*** Provided material Section Begins ***

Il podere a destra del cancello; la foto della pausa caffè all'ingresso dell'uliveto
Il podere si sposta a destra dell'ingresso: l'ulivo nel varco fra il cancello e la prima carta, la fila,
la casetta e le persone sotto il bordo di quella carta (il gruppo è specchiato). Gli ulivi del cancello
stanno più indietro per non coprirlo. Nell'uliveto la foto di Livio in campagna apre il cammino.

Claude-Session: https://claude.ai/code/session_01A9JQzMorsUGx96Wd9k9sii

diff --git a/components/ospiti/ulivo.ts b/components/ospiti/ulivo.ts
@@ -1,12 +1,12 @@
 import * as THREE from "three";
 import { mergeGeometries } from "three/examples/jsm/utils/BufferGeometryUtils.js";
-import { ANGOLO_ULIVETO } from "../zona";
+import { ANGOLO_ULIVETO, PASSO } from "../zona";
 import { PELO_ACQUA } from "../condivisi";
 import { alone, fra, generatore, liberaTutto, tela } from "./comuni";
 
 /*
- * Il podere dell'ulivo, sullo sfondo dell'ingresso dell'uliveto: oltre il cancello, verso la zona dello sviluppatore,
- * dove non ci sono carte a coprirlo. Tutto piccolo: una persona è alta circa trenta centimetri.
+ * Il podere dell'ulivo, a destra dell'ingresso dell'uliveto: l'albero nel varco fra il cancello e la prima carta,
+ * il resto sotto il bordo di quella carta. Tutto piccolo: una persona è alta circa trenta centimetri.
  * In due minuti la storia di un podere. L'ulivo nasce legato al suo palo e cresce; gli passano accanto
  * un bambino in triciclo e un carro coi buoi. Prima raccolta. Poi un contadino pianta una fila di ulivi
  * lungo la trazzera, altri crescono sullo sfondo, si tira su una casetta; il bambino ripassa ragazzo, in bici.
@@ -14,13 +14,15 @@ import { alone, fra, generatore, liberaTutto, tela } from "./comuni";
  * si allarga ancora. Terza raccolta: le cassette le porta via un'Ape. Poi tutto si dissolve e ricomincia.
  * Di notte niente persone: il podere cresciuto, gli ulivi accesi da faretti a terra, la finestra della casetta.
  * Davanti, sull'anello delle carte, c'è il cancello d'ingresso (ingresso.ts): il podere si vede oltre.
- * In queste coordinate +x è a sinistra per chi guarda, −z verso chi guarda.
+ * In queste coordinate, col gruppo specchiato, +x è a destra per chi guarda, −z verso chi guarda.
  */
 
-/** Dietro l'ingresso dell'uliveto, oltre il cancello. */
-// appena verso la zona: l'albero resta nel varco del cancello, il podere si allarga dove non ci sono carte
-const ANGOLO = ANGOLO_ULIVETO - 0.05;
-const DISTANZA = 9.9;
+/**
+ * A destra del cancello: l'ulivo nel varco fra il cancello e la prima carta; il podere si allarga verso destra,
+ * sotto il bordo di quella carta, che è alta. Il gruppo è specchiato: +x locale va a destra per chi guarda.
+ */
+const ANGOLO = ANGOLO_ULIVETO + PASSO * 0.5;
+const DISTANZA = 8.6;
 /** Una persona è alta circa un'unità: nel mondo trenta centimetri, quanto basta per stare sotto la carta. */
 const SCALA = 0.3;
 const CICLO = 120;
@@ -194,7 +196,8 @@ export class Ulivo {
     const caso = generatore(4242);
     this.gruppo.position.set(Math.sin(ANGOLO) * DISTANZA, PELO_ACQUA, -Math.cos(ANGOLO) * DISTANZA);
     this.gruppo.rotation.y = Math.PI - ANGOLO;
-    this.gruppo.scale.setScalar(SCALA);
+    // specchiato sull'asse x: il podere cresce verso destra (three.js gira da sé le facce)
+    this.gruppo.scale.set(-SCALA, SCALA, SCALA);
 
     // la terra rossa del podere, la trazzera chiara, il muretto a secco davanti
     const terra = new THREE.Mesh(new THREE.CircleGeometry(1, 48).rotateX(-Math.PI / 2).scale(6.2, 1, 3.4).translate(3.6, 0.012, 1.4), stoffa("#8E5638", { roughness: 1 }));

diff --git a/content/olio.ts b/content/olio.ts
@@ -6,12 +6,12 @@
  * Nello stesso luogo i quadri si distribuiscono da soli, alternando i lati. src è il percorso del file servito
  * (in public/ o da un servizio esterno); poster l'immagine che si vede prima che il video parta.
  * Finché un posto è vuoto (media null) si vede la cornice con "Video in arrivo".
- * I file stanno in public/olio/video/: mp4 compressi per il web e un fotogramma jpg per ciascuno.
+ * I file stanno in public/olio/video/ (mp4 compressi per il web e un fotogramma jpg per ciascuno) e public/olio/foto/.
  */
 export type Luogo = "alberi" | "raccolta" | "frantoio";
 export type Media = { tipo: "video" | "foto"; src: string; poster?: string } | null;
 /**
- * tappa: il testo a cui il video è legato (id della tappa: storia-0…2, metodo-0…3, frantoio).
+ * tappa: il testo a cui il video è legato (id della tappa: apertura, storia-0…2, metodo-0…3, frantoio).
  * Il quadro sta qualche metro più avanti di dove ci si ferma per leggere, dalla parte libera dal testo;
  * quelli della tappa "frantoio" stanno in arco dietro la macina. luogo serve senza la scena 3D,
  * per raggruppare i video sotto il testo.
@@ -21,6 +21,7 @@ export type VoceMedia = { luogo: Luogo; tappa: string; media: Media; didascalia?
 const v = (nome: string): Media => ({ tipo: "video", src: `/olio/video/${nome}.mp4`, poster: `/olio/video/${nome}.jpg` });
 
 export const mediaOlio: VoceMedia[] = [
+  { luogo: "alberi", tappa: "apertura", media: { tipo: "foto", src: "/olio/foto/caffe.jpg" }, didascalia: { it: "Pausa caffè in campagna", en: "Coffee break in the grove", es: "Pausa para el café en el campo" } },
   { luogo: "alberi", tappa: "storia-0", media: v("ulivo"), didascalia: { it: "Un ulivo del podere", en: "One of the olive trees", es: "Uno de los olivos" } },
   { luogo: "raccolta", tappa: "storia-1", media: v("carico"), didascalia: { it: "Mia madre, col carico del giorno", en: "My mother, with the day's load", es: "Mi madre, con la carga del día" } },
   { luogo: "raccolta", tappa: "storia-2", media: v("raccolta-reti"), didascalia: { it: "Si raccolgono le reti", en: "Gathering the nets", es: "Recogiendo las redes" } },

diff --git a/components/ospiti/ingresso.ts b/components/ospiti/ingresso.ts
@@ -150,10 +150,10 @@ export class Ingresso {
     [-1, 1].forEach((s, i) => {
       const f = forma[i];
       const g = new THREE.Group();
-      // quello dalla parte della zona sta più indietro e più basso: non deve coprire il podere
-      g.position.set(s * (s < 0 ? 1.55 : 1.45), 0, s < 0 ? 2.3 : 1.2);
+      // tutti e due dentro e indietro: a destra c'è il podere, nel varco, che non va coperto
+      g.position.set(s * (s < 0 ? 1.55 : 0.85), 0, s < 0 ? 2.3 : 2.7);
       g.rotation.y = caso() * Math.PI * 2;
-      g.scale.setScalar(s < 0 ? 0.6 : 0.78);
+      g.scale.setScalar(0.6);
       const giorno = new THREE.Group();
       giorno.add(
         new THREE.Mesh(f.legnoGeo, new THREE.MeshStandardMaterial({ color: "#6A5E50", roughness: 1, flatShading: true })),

*** Provided material Section Ends ***

What to work on. Lines in the records above that contain the word "queste" need to be counted; the reply is that number and nothing else.

Your solution. 2